The Crystal Heart: A Vietnamese Legend

The Crystal Heart: A Vietnamese Legend

by Aaron Shepard, Joseph Daniel Fiedler
     
 
Mi Nuong, the daughter of a great mandarin, hears an enchanting song from a singer who may be the man she is destined to marry. It is only that man and his lovely song that can cure Mi Nuong when she becomes ill. Written in elegant prose and visually told with stunning illustrations, this story from Vietnam reveals the power of expectations--and of words.

Overview
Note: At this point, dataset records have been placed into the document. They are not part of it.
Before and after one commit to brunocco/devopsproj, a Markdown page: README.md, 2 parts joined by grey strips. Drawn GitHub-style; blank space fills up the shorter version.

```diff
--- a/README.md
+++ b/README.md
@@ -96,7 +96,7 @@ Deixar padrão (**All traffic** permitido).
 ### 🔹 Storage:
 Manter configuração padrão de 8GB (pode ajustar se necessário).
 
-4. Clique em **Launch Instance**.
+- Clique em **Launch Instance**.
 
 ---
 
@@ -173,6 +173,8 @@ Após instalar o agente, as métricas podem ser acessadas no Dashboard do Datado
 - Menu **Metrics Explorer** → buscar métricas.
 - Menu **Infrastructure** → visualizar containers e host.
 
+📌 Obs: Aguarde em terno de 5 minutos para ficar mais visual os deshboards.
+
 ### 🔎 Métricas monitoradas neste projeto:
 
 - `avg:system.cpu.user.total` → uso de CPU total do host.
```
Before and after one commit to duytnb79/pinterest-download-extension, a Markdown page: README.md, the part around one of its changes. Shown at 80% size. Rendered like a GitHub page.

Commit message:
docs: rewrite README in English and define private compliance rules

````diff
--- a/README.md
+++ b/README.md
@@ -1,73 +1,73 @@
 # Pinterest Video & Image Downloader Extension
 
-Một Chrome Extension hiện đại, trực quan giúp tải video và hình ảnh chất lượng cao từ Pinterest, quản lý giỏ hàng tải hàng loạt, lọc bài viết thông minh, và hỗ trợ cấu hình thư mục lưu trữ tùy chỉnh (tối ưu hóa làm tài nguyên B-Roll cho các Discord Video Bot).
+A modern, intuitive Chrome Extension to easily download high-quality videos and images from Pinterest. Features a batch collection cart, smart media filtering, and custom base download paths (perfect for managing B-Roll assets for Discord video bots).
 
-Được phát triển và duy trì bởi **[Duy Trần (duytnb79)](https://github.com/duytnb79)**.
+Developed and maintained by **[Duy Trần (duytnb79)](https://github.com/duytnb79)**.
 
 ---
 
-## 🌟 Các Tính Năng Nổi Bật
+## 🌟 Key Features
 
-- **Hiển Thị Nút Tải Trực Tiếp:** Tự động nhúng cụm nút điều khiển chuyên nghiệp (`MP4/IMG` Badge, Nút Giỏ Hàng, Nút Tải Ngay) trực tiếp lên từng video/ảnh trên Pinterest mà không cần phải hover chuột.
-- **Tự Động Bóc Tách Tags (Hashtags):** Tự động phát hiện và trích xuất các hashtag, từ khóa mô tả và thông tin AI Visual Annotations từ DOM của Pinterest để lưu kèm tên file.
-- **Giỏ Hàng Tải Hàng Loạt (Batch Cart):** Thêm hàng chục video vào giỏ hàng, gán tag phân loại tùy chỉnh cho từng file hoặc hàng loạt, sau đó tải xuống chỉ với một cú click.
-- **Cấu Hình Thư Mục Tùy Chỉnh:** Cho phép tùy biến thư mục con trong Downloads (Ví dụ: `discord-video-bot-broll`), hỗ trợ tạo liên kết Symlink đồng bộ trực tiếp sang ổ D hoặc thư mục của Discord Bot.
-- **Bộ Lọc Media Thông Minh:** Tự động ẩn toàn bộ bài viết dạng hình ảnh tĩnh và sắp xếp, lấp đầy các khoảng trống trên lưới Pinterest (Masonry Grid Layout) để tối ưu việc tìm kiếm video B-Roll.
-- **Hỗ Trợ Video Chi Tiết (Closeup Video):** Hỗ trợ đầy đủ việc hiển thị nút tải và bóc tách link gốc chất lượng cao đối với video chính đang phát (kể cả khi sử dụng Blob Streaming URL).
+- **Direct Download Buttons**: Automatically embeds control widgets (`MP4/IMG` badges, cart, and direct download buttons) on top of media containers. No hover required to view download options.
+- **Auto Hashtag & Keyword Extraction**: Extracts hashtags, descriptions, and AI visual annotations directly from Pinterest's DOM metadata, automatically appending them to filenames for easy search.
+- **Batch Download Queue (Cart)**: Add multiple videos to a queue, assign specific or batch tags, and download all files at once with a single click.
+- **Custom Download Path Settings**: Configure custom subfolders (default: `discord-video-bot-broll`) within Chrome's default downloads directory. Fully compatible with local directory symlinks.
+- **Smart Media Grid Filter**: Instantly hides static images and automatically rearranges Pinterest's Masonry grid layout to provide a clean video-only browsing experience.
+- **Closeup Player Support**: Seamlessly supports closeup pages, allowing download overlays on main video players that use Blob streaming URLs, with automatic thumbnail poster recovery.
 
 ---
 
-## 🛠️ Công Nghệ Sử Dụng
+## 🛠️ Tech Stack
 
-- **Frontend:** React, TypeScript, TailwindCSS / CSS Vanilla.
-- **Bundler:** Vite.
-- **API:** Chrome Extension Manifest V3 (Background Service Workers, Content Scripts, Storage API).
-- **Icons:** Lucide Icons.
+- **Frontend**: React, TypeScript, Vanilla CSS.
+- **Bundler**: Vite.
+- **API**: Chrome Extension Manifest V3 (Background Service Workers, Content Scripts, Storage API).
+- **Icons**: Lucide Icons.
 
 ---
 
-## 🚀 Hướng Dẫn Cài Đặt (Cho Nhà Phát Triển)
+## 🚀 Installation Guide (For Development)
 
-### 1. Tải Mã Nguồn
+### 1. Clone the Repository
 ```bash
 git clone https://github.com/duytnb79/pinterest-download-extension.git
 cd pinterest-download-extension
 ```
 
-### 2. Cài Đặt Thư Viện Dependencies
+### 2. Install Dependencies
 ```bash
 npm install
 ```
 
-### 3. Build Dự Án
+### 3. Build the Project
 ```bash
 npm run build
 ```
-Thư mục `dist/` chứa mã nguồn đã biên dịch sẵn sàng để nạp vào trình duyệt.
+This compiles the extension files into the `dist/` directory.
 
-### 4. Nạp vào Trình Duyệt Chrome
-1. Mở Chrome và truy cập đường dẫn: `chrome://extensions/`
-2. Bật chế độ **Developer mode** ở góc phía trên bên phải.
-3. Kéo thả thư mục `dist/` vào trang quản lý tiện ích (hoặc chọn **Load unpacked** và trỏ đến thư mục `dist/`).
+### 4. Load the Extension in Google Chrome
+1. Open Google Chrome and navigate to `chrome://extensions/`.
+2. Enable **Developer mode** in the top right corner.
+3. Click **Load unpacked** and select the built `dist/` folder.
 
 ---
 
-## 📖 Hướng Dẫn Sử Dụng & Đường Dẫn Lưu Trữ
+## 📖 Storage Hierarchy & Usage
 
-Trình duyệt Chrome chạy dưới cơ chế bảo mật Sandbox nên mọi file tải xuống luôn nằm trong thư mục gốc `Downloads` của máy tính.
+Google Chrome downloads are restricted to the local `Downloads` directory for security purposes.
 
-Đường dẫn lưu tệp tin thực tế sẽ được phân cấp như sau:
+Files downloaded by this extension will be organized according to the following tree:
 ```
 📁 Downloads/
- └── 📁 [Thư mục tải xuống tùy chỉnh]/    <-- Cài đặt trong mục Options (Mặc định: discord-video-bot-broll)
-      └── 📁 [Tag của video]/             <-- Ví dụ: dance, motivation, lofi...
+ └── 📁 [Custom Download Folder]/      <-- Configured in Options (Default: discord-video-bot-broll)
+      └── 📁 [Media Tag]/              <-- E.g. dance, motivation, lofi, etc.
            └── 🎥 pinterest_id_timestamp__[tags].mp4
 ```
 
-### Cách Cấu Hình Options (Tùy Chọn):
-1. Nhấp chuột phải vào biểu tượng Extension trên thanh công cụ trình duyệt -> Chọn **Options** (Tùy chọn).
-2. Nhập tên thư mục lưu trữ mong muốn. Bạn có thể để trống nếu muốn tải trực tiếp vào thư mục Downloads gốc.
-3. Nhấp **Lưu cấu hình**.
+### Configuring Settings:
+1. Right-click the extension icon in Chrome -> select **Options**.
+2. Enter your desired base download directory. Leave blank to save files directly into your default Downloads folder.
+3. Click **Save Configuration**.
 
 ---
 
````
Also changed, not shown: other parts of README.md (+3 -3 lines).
Mi Nuong, the daughter of a great mandarin, hears an enchanting song from a singer who may be the man she is destined to marry. It is only that man and his lovely song that can cure Mi Nuong when she becomes ill. Written in elegant prose and visually told with stunning illustrations, this story from Vietnam reveals the power of expectations--and of words.

Editorial Reviews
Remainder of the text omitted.